A: The Ohio Department of Insurance cannot rate or recommend companies. The department can tell you only whether the company is authorized to do business in Ohio. You can get information about company financial and service ratings by contacting a private rating firm such as A.M. Best Company, Fitch Investors’ Service, Standard & Poor, or Moody’s Investor Service.
Q: My HMO or Health Plan denied my claim? What can I do?
A: Review your policy or contact the company to determine if you can appeal the claim denial.
Q: I am having a problem with my employer’s self-funded health care plan (self-insured). Can you help?
A: The Department of Insurance has limited regulatory powers regarding self-funded plans. We recommend you contact the U.S. Department of Labor, Employee Benefits Security Administration.
Q: Can the company raise my health insurance premium even if I didn’t have a claim?
A: Yes, as long as the increase is across the board – that is, as long as the company raises the rates for everyone in the same health insurance pool that you are in.
Q: When I bought my life insurance policy, the agent said it would be "paid up" after ten years, but it’s been that long and I’m still getting bills. Why?
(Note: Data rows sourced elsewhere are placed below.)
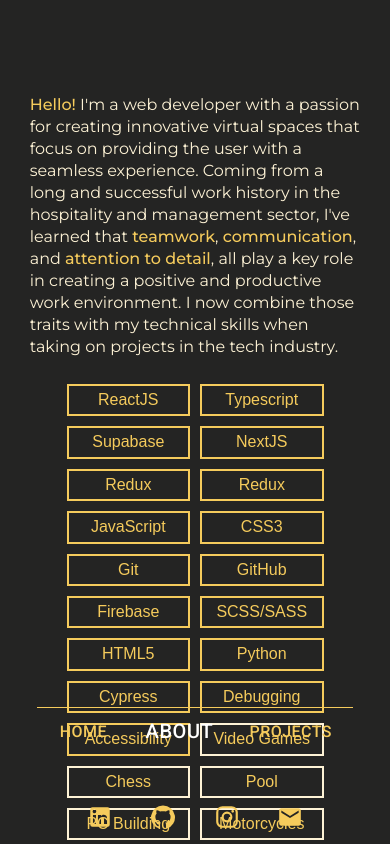
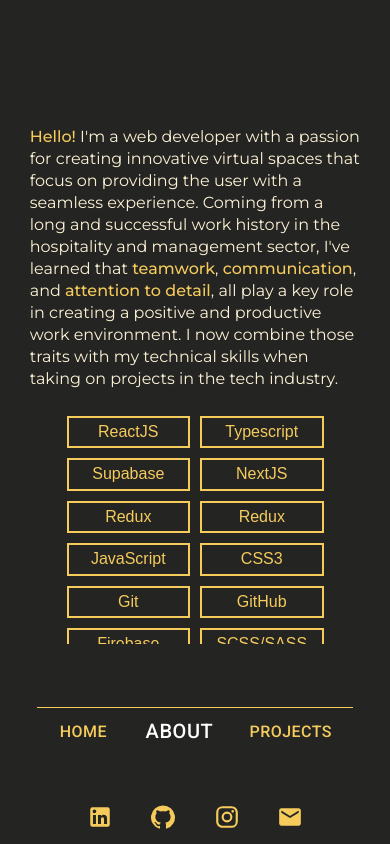
Before and after one commit to Koki001/finalPortfolio, a React (Create React App) app: page /about in a window 390 px wide. Built offline with nearby package versions, Linux system fonts and the light colour scheme.

Commit message:
overflow on mobile screen

```diff
--- a/public/styles/main.css
+++ b/public/styles/main.css
@@ -889,6 +889,8 @@
   }
   #root .smallerScreenSkills {
     display: flex;
+    max-height: 320px;
+    overflow-y: auto;
   }
   #root .smallerScreenSkills p {
     width: 22.2222222222%;
--- a/src/scss/mediaQueries/_max800.scss
+++ b/src/scss/mediaQueries/_max800.scss
@@ -7,6 +7,8 @@
   }
   #root .smallerScreenSkills {
     display: flex;
+    max-height: 320px;
+    overflow-y: auto;
     p {
       width: calc(100% / 4.5);
       text-align: center;
```
Also changed, not shown: 1 other file (tests, documents, lock files or other folders).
A: Your contract (insurance policy) may provide for guaranteed interest rates and/or dividends the insurance company will pay on your premiums. But your premiums must make very high earnings before they will "pay up" your policy. The company must stand behind items that are guaranteed in the contract. Promises of "paid up" life insurance are illegal when based on non-guaranteed values. If you have documentation of the agent promising this, we may be able to help. Documentation would include any writing containing the promise -- even an informal, handwritten note or a similar notation by agent.
Q: The police did not give me a ticket after a car accident, but the insurance company still raised my rates. Can they do that?
A: If the company paid any part of a claim for your accident, your premium probably will go up. The company can also raise your premium whenever it raises the rates for other drivers in the same automobile insurance "pool" as you.
Q: Is there a grace period on my auto premium?
A: Not usually. Auto premiums normally have no grace period so if your payment is late, your policy can be cancelled. But, read the policy, it could stipulate a grace period.
Q: I paid extra for a replacement cost rider in my homeowner’s policy. My television was stolen and even though I decided not to get a new one, shouldn’t I have received what it would have cost to replace it?
A: First read the rider. It may be that if you don’t replace the item, the company will give you only the actual cash value – in other words, what the item was worth at the time it was lost.